## Data for this task
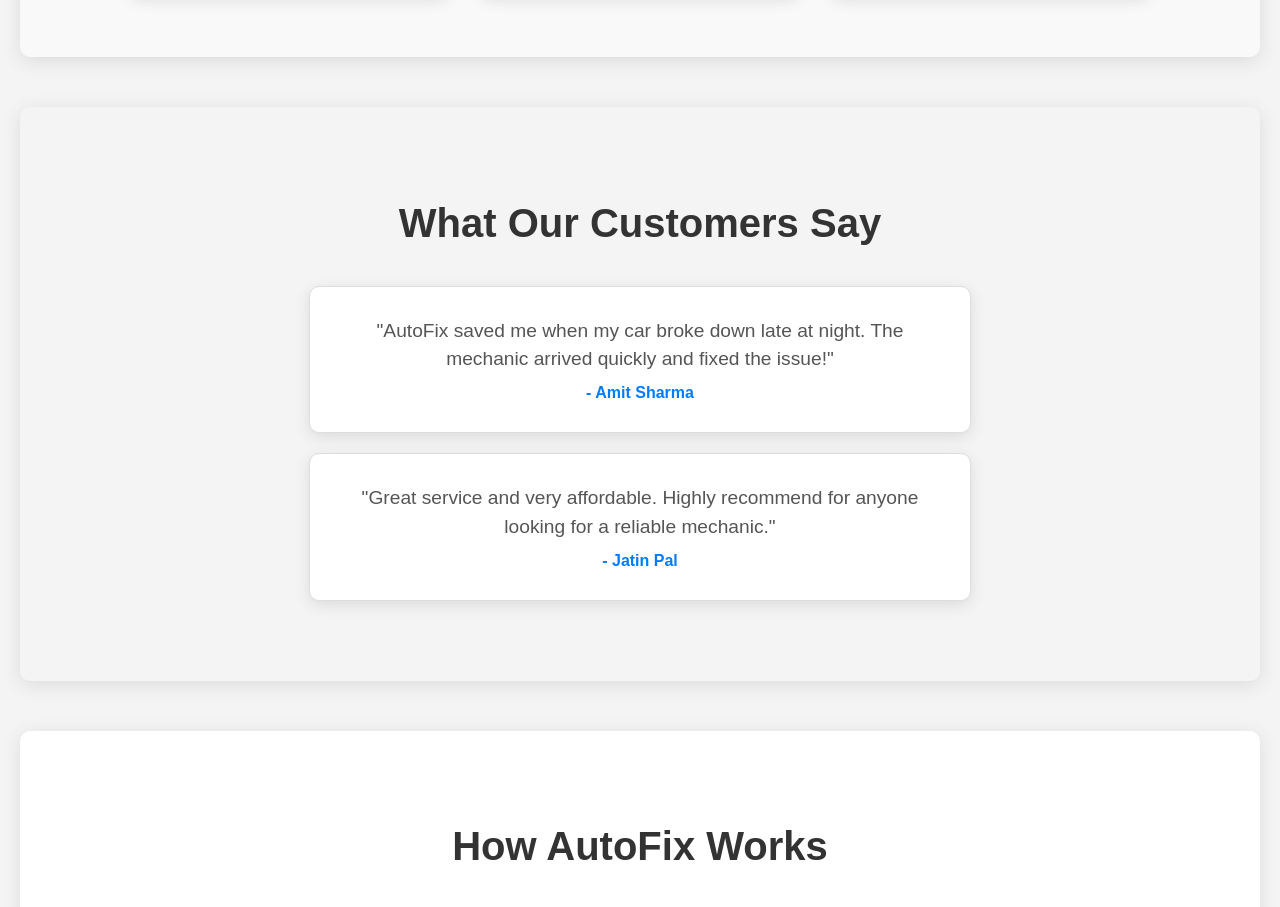
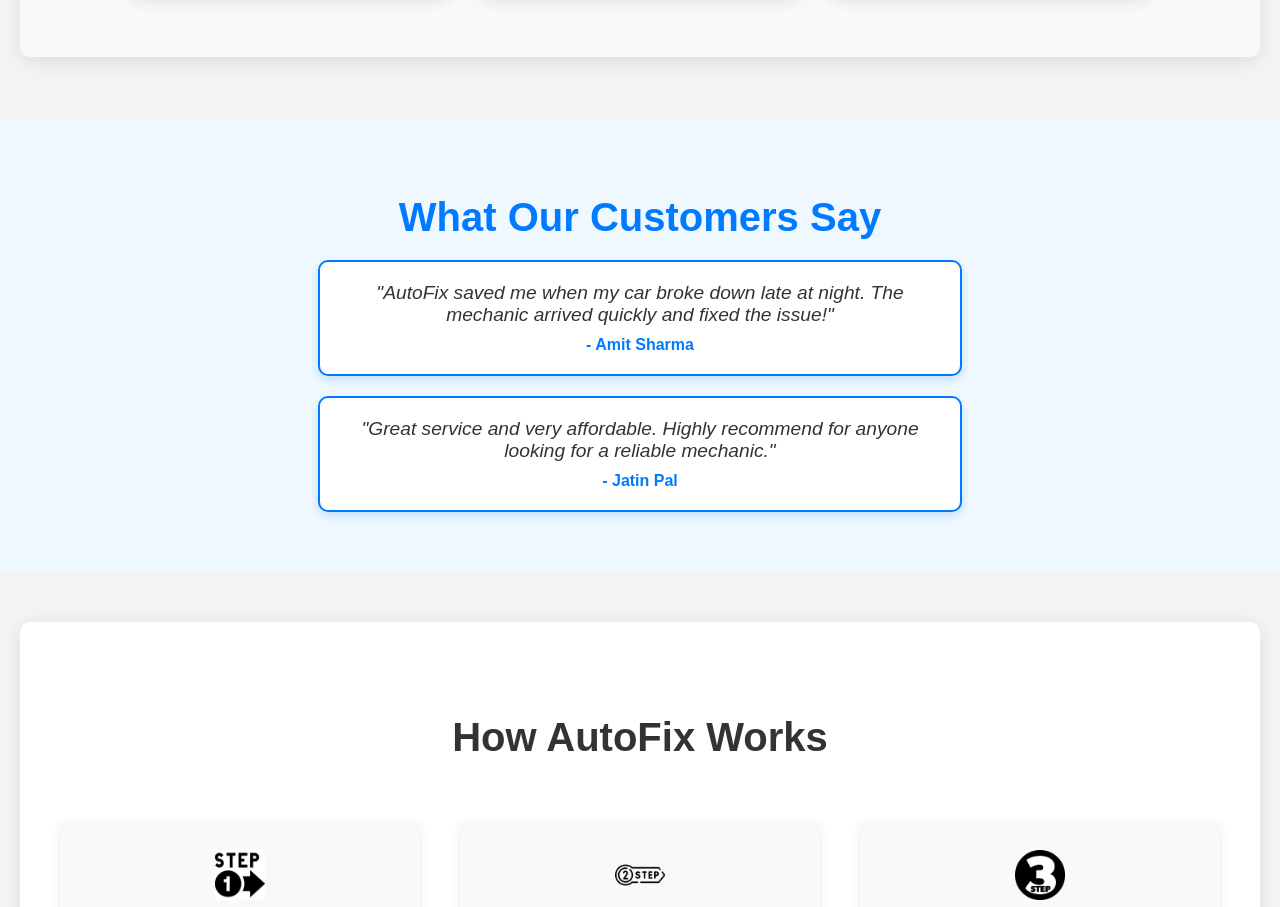
Before and after one commit to GYANHERE/myproAutoFix, a plain HTML site: page Frontend-AutoFix/index.html in a window 1280 px wide. Shown: the part 1677-2584 px from the top of the page. Drawn offline with nearby package versions, Linux system fonts and the light colour scheme.

Commit message:
update css

```diff
--- a/Frontend-AutoFix/style.css
+++ b/Frontend-AutoFix/style.css
@@ -860,52 +860,51 @@
     color: #555;
     line-height: 1.6;
 }
-/* CSS for the Testimonials Section */
 #testimonials {
-    background-color: #f4f4f4; /* Light background color */
-    padding: 60px 20px;
+    background-color: #f0f8ff; /* Light blue background */
+    padding: 40px;
     text-align: center;
-    font-family: 'Arial', sans-serif;
-    border-radius: 10px;
-    box-shadow: 0px 4px 20px rgba(0, 0, 0, 0.1);
-    max-width: 1200px;
-    margin: 0 auto;
-    margin-top: 50px;
+    margin-top: 5%;
 }
 
 #testimonials h2 {
     font-size: 2.5em;
-    color: #333; /* Dark gray for the heading */
-    margin-bottom: 40px;
-    font-weight: bold;
+    margin-bottom: 20px;
+    color: #007bff; /* Blue color for heading */
 }
 
 .testimonial {
-    background-color: #fff; /* White background for each testimonial */
+    background-color: #ffffff; /* White background for testimonials */
+    border: 2px solid #007bff; /* Blue border */
     border-radius: 10px;
-    padding: 30px;
-    box-shadow: 0px 4px 15px rgba(0, 0, 0, 0.1);
-    transition: transform 0.3s, box-shadow 0.3s;
-    margin-bottom: 20px;
+    box-shadow: 0 4px 10px rgba(0, 123, 255, 0.2); /* Soft shadow */
+    padding: 20px;
+    margin: 20px auto; /* Centering the testimonials */
+    max-width: 600px; /* Limiting width */
+    transition: transform 0.3s; /* Smooth scaling on hover */
+
 }
 
 .testimonial:hover {
-    transform: scale(1.03); /* Slight zoom effect on hover */
-    box-shadow: 0px 6px 20px rgba(0, 0, 0, 0.15);
+    transform: scale(1.02); /* Slightly scale up on hover */
 }
 
 .testimonial p {
+    font-style: italic;
     font-size: 1.2em;
-    color: #555; /* Dark gray for testimonial text */
-    line-height: 1.5;
+    color: #333; /* Dark gray for text */
     margin-bottom: 10px;
 }
 
 .testimonial span {
+    display: block;
     font-size: 1em;
-    color: #007BFF; /* Bright color for the name */
-    font-weight: bold; /* Bold name for emphasis */
+    color: #007bff; /* Blue color for names */
+    font-weight: bold; /* Bold name */
 }
+
+
+
 /* CSS for the How It Works Section */
 #how-it-works {
     background-color: #ffffff; /* White background for clarity */
```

## Instructions to follow
Please print the entries exactly as they stand. Images are not part of the copy.

## Exercise result
Before and after one commit to GYANHERE/myproAutoFix, a plain HTML site: page Frontend-AutoFix/index.html in a window 1280 px wide. Shown: the part 1677-2584 px from the top of the page. Drawn offline with nearby package versions, Linux system fonts and the light colour scheme.

Commit message:
update css

```diff
--- a/Frontend-AutoFix/style.css
+++ b/Frontend-AutoFix/style.css
@@ -860,52 +860,51 @@
     color: #555;
     line-height: 1.6;
 }
-/* CSS for the Testimonials Section */
 #testimonials {
-    background-color: #f4f4f4; /* Light background color */
-    padding: 60px 20px;
+    background-color: #f0f8ff; /* Light blue background */
+    padding: 40px;
     text-align: center;
-    font-family: 'Arial', sans-serif;
-    border-radius: 10px;
-    box-shadow: 0px 4px 20px rgba(0, 0, 0, 0.1);
-    max-width: 1200px;
-    margin: 0 auto;
-    margin-top: 50px;
+    margin-top: 5%;
 }
 
 #testimonials h2 {
     font-size: 2.5em;
-    color: #333; /* Dark gray for the heading */
-    margin-bottom: 40px;
-    font-weight: bold;
+    margin-bottom: 20px;
+    color: #007bff; /* Blue color for heading */
 }
 
 .testimonial {
-    background-color: #fff; /* White background for each testimonial */
+    background-color: #ffffff; /* White background for testimonials */
+    border: 2px solid #007bff; /* Blue border */
     border-radius: 10px;
-    padding: 30px;
-    box-shadow: 0px 4px 15px rgba(0, 0, 0, 0.1);
-    transition: transform 0.3s, box-shadow 0.3s;
-    margin-bottom: 20px;
+    box-shadow: 0 4px 10px rgba(0, 123, 255, 0.2); /* Soft shadow */
+    padding: 20px;
+    margin: 20px auto; /* Centering the testimonials */
+    max-width: 600px; /* Limiting width */
+    transition: transform 0.3s; /* Smooth scaling on hover */
+
 }
 
 .testimonial:hover {
-    transform: scale(1.03); /* Slight zoom effect on hover */
-    box-shadow: 0px 6px 20px rgba(0, 0, 0, 0.15);
+    transform: scale(1.02); /* Slightly scale up on hover */
 }
 
 .testimonial p {
+    font-style: italic;
     font-size: 1.2em;
-    color: #555; /* Dark gray for testimonial text */
-    line-height: 1.5;
+    color: #333; /* Dark gray for text */
     margin-bottom: 10px;
 }
 
 .testimonial span {
+    display: block;
     font-size: 1em;
-    color: #007BFF; /* Bright color for the name */
-    font-weight: bold; /* Bold name for emphasis */
+    color: #007bff; /* Blue color for names */
+    font-weight: bold; /* Bold name */
 }
+
+
+
 /* CSS for the How It Works Section */
 #how-it-works {
     background-color: #ffffff; /* White background for clarity */
```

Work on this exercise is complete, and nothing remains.